In 2007, White and his cohorts went into the studio to recorded “A Sphere Needs a Square,” a record loosely based around Edwin Abbot’s multi-dimensional romance “Flatland,” and John White’s interpretations thereof. “I found a lot of religious sentiment in the book,” says White. “In the novel, the characters are flat squares, and they worship a sphere. But the transition from the third dimension to the fourth is not really all that significant. So, why should the squares worship the sphere? And, moreover, if the squares are just worshiping the being from the next dimension up, then does the sphere worship the being from the dimension up from him? What does the sphere worship?”
Although this was supposed to be an endeavor of a couple of months, internal band strife and schedule conflicts led to the album being put on hiatus multiple times. In the interim, White released “Mean Ol’ Mister Moonlight,” an album of “love, loss, and lust,” and “A Light Will Be Thrown,” which was inspired by the writings of Charles Darwin and Joseph Campbell. Around the two-year mark, John suddenly split for Reno.
While some speculated that “A Sphere Needs a Square” would never see completion and release, White felt that the new surroundings were beneficial, providing the freedom to explore songwriting outside of that aforementioned narrative. “I could rethink lyrics, rethink arrangements. I don’t think I really labored over the earlier albums like I did over this one.”
The time spent in Reno allowed John to approach “A Sphere Needs a Square” afresh. “I didn’t really hang out with anyone in Reno. I didn’t really go anywhere. I just worked.” He loosely echoes the sentiments of those early Coptic hermits. “If you’re an artist, you might have to become a monk for a little while, spend some time honing your craft. I looked at Reno as sort of a monastery, I guess.”
The new album was finally released last November. It is arguably White’s most developed effort as a songwriter yet — melancholy to the point of vicarious sadness on the part of the listener at some points, foaming at the mouth at others, with still space for a bright, jangly hope to be found in some isolated pockets. Following the release, The John Whites reunited for a series of shows back in Utah, and this is where White and company really shine. White stands front and center, shuffling his feet and holding his arm up occasionally, in a seemingly unconscious imitation of the recently deceased King of Pop. His voice, reedy and vibrating, soars through the PA, bearing on its wings a full emotive import, be it the quiet sadness of a song like “The Ice Storm” or a howling rendition of Phil Collins’s “In the Air Tonight.” His hair, previously flowing down to his shoulders, is cropped short.

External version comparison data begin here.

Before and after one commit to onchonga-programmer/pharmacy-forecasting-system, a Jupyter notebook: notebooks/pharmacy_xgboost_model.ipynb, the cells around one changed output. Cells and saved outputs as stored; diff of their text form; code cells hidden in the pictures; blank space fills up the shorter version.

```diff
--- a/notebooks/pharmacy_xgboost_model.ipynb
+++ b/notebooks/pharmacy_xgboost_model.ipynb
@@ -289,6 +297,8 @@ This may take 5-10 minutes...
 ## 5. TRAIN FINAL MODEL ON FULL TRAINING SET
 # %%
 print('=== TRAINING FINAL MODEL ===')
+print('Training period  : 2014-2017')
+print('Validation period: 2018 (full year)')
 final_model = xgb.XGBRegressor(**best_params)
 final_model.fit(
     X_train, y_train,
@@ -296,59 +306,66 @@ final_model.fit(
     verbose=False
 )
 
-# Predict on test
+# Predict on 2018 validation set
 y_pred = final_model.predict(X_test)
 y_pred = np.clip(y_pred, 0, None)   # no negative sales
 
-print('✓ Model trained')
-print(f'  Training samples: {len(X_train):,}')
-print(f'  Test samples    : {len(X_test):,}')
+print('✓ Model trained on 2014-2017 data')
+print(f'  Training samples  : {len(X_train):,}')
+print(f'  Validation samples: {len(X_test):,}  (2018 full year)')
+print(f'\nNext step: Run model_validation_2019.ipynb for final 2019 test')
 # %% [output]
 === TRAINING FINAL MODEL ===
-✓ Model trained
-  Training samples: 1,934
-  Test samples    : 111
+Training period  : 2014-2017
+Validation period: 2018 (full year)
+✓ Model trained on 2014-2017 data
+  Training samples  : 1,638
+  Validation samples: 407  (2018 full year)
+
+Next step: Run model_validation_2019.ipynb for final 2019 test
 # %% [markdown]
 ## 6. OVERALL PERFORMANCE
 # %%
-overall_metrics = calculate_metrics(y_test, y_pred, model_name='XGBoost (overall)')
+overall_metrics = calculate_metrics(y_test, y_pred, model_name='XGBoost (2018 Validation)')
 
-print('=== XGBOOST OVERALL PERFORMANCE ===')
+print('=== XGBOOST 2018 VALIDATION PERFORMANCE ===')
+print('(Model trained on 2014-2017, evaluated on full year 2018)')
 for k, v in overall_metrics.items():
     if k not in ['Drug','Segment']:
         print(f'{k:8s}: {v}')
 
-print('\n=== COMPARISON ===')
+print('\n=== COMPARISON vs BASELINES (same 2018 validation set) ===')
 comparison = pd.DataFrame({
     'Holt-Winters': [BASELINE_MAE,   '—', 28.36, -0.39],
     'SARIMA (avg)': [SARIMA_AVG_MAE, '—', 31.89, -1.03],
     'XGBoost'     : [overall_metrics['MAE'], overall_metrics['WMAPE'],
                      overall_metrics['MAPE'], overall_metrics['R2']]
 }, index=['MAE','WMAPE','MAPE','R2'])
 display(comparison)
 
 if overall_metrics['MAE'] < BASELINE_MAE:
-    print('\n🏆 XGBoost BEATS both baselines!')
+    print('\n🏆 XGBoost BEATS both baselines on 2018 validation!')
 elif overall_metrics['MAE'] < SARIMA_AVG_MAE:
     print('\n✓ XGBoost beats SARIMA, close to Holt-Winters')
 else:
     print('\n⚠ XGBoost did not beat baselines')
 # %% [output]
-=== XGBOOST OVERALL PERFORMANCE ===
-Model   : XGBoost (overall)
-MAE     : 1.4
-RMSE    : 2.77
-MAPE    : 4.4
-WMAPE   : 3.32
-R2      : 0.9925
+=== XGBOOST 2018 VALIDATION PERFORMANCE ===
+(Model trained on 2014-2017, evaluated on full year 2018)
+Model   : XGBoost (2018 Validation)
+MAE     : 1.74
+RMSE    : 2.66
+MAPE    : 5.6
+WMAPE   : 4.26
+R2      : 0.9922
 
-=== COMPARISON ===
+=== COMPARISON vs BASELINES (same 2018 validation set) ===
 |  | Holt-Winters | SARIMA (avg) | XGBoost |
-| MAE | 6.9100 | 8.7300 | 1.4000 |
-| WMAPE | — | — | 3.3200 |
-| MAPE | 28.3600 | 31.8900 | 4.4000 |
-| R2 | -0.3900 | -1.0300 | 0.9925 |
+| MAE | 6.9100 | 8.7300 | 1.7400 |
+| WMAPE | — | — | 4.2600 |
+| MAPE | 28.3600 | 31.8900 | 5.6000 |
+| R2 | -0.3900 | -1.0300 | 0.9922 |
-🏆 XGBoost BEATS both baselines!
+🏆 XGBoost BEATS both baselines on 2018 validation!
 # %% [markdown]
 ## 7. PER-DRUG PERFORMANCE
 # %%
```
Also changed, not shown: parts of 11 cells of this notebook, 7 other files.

He’s gotten almost scrawny. It really does look like he’s been fasting and praying in the desert, tormented by demons and djins, now triumphantly returned to deliver some message, however esoteric that message may be.
“It’s definitely nice to be playing shows back here in Utah,” he says. “It’s nice to have the album out finally. I mean, there is the monastic aspect of isolating myself at my dad’s place and really focusing on music. But it’s music. It should be recorded and released. It should be performed.” He grins. “I mean, if a tree falls in the forest and no one’s around, does it make a sound? I don’t really give a f***.”